The winery Fürst Hohenlohe-Oehringen has already impressed the distinctly non-aristocratic wine rambler with its marvellous top-of-the line red "Ex flammis orior". And the Lemberger red wine grape of Württemberg, as our regular readers know, is no other than Austria's and Hungary's Blaufränkisch. In the new spirit of german patriotism summoned by german liberal democrat and possible future foreign (!) minister Guido Westerwelle, who refused to answer an english question from a BBC reporter with the witty and adroit words: "Wir sind ja hier in Deutschland", we should probably not even tell you that. So, let's turn to a german wine from a thoroughly german grape:
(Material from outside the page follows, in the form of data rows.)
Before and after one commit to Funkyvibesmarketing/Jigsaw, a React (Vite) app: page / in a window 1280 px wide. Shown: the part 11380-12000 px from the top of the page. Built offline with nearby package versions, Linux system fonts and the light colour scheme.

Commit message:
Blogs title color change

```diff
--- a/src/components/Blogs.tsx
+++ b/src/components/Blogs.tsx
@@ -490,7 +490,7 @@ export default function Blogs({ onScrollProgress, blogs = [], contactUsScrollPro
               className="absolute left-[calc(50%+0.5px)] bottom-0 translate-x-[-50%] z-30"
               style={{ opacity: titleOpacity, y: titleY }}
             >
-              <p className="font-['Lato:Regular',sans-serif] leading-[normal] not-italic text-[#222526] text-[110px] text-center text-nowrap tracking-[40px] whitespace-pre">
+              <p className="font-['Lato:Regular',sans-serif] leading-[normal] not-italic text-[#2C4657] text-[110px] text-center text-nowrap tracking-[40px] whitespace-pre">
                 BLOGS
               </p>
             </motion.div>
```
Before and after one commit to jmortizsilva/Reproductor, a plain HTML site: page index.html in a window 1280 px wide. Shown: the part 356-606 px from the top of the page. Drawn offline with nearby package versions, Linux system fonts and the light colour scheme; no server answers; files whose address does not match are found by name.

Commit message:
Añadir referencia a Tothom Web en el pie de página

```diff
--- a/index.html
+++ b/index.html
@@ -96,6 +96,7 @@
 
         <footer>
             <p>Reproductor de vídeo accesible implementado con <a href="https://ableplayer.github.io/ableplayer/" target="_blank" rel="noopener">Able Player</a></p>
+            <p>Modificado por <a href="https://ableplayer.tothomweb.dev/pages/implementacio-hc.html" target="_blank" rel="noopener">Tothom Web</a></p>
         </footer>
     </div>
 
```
With a nice bright pinot-noir-like red colour, this has a fresh nose of sour cherries and juniper, fresh green wood. In the mouth, it seems lighter than it is due to the fresh acidity, distinctly spicy again, but it has fine-grained tannins and, I think, a very light touch of oak that makes it long and round. The next day, some sweet herbal notes and some clove had rounded it out even further.
A spicy, fresh, but also mouthfilling red, this is comparable to Cabernet Franc from the Loire and of course to the more traditional austrian Blaufränkischs, like those from Uwe Schiefer, Hans Nittnaus or the Moric winery. This should go well with dried ham or speck, but also with venison, especially if some juniper is part of the sauce.
Unfortunately, this wine is too good to use it to sneak in another reference to german politics. That being said, someone should definitely acquaint Guido Westerwelle with the Little German. I have a feeling they would get along wonderfully.